While hearing impairment has commonly been accepted as a fact of aging, studies from Johns Hopkins have pointed to a possible link between hearing impairment and cognitive decline. Our brains, which are on average 1300-1500 cubic centimeters, peak in size in our mid-20s and begin to shrink as we get older, which contributes to cognitive decline. Researchers at Johns Hopkins found that cognitive decline is more likely to expedite over the long term for hearing-impaired test subjects, who “lost more than an additional cubic centimeter of brain tissue each year compared with those with normal hearing.”
In a study with 639 subjects, Dr. Frank Lin and his team of researchers monitored cognitive decline in correlation with hearing loss over a span of 12 to 18 years and found that the “worse the initial hearing loss was, the more likely the person was to develop dementia.” According to Dr. Lin, “Our results suggest that hearing loss could be another ‘hit’ on the brain in many ways.” Lin points to three particular areas that could be affected: cognitive load, changes in brain structure and function, and reduced social engagement.

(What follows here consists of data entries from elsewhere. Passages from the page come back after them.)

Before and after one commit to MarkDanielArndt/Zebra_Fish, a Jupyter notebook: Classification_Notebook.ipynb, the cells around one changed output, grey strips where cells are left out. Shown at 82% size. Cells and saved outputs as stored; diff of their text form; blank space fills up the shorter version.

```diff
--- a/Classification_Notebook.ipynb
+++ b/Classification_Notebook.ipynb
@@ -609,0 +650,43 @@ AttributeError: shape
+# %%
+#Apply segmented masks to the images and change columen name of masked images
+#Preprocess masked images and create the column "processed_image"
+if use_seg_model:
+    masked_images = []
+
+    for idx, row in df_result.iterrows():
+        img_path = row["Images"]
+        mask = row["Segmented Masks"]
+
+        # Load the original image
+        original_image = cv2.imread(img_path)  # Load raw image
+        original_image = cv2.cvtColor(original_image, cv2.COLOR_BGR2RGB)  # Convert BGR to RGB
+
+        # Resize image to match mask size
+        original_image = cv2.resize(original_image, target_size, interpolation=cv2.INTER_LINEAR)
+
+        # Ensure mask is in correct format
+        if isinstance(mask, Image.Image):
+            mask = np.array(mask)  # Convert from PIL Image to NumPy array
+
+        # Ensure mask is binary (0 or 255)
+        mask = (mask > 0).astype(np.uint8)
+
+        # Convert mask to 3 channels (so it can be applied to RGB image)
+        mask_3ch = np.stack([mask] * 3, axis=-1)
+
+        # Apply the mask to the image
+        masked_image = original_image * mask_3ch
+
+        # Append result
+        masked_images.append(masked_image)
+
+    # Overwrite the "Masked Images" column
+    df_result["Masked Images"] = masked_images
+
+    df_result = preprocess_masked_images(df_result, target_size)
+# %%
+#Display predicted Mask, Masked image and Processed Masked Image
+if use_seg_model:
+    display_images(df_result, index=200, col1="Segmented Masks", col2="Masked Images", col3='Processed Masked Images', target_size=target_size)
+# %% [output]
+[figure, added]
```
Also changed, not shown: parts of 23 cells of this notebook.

With untreated hearing loss, people may struggle to hear and recognize speech, which could lead to a heavier “cognitive load.” Over time, untreated hearing loss could lead to social isolation, which is listed as a risk for Alzheimer’s and dementia. The good news is that treating hearing loss with hearing aids provides significant benefits, both to cognitive health and improving one’s social engagement.
The Use of Hearing Aids Could Reduce Cognitive Decline
Hearing aids are the most common form of treatment for hearing loss. A 2011 study from Japan researched three groups of people (normal hearing, hearing loss without hearing aids, and hearing loss with hearing aids) and gauged their cognitive abilities through a series of tests. They found that “between the three groups…the hearing loss without hearing aids group showed the lowest score” while there was no difference in results from people with normal hearing and people who treated hearing loss with hearing aids. They concluded “that prescription of a hearing aid during the early stages of hearing loss is related to the retention of cognitive abilities in such elderly people.”
Similarly, Dr. Lin at Johns Hopkins believes that the link between untreated hearing loss and cognitive decline offers “a starting point for interventions – even as simple as hearing aids – that could delay or prevent dementia by improving patients’ hearing.” In other words, hearing aids support our brains in the listening process and reconnect us to our loved ones and communities, keeping us social.
Visit Us at Kenwood Hearing Center
Scheduling an annual hearing test is an important part of maintain your hearing health, as well as your cognitive health. For more information and to schedule a consultation, contact us at Kenwood Hearing Center.